**DIRECTIONS FOR THIS TASK**
The answer must be one number: how many lines below contain the word "اختر".

#### DATA PROVIDED ####

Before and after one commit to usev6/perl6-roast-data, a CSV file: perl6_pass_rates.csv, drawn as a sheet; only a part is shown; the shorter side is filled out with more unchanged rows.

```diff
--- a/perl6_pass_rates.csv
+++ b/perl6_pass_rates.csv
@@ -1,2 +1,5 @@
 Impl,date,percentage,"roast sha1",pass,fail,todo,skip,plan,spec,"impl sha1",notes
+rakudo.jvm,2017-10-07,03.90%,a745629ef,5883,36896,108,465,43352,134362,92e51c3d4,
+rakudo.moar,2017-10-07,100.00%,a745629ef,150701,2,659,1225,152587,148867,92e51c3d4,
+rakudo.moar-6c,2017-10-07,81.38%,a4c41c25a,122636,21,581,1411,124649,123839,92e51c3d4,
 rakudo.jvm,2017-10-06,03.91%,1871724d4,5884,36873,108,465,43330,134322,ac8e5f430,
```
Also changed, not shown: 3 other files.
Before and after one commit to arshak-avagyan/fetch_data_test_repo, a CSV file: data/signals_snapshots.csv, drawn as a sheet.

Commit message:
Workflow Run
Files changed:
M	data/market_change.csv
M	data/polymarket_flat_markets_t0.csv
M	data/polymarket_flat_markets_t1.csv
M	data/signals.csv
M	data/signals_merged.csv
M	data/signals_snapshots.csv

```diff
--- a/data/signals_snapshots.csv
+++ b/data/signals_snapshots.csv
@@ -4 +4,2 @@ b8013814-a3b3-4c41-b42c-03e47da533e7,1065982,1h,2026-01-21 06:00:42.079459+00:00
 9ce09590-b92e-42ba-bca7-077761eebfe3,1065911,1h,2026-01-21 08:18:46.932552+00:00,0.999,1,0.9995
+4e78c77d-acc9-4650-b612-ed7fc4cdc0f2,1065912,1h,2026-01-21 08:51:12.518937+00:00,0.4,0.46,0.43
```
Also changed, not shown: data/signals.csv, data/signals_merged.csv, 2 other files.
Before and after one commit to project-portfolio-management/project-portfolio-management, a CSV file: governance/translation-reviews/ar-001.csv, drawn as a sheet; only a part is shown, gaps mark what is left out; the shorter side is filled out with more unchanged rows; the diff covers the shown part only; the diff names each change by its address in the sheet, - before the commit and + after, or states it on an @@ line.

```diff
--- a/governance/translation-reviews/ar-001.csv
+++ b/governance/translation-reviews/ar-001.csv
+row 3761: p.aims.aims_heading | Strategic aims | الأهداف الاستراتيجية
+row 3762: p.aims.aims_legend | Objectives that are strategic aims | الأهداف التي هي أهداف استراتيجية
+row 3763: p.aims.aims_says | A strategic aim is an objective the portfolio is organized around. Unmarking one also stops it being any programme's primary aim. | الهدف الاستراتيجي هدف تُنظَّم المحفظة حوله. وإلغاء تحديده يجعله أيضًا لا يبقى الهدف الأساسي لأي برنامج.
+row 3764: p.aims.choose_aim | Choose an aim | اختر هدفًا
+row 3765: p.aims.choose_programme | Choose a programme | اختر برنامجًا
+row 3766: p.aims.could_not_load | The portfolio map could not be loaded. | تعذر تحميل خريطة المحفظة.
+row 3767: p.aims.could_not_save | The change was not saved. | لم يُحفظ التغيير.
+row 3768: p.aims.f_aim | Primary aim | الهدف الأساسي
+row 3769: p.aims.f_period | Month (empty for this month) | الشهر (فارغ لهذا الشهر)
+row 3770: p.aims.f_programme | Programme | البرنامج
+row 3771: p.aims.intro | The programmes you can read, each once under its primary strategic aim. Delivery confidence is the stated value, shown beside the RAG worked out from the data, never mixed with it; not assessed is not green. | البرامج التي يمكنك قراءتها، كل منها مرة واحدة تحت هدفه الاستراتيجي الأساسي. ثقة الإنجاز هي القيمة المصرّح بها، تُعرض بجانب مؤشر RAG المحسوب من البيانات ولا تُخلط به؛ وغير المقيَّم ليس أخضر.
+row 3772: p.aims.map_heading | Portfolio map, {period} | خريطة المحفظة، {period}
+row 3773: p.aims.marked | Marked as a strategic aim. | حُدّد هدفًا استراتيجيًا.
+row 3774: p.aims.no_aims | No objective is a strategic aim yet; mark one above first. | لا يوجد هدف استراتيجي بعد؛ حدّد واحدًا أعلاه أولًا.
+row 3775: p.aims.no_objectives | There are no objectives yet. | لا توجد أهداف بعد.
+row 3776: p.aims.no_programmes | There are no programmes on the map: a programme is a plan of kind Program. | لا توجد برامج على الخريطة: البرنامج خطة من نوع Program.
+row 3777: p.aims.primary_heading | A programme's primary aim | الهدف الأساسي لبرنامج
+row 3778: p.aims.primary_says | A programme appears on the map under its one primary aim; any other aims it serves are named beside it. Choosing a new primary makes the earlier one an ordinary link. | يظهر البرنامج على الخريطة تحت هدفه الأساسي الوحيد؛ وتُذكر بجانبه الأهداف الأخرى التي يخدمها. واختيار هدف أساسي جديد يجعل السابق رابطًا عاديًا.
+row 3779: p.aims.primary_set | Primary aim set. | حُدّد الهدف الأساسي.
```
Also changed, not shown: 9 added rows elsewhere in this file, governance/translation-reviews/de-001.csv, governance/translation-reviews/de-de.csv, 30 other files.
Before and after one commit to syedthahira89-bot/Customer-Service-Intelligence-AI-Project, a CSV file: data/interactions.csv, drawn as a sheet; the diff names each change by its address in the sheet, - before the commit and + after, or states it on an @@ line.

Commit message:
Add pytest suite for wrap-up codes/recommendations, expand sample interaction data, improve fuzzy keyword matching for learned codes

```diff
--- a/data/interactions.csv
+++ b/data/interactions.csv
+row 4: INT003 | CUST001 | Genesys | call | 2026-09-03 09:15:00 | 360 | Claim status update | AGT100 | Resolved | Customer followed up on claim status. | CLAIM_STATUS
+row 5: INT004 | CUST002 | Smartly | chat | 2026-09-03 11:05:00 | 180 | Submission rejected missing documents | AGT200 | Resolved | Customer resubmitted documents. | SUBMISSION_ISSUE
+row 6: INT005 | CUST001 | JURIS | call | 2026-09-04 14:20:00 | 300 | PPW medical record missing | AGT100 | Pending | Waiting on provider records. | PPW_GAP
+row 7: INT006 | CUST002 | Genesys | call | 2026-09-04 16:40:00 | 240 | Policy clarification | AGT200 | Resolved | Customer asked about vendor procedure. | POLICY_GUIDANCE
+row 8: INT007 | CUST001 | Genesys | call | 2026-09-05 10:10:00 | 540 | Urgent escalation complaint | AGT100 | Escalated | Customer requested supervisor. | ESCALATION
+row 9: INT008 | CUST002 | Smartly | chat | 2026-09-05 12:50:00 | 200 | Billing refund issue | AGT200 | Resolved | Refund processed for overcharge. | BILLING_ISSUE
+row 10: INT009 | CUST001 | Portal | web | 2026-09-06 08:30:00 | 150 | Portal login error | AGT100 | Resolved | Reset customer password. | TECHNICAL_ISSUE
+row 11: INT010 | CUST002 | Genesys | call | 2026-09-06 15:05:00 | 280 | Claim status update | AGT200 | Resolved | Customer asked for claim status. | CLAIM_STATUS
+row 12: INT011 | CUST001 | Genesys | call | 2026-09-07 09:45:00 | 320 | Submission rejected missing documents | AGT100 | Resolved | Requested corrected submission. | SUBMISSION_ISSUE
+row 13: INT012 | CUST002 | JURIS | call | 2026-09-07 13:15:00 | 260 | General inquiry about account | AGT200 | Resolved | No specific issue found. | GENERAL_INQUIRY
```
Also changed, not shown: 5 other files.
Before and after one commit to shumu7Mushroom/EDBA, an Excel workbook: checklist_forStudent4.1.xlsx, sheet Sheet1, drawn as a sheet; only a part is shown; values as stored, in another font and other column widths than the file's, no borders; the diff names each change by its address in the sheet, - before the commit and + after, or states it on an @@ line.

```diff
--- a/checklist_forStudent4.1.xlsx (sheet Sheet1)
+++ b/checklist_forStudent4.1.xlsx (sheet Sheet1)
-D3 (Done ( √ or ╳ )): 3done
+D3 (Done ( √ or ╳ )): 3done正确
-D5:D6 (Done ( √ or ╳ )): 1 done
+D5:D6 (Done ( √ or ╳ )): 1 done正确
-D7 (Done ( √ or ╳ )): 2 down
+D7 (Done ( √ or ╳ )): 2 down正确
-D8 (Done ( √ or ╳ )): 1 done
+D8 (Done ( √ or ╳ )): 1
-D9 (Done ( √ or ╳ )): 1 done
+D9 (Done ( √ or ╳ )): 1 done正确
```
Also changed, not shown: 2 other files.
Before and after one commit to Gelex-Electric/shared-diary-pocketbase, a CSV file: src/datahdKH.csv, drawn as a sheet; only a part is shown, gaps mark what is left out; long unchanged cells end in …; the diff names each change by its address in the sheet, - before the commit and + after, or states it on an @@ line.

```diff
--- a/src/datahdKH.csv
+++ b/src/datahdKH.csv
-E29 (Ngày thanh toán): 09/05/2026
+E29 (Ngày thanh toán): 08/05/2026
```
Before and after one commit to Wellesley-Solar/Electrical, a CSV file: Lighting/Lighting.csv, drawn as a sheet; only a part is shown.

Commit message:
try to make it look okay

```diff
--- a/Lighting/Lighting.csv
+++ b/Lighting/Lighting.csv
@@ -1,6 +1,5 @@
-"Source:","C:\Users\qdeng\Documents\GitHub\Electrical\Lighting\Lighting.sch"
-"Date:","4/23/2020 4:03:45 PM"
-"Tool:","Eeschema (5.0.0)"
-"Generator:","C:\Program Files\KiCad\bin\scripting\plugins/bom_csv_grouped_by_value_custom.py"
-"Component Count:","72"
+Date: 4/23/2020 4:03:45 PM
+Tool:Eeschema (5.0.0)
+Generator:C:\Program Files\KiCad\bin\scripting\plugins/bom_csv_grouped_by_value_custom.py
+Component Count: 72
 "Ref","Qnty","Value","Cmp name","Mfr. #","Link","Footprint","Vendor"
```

####

**ANSWER SPACE**
2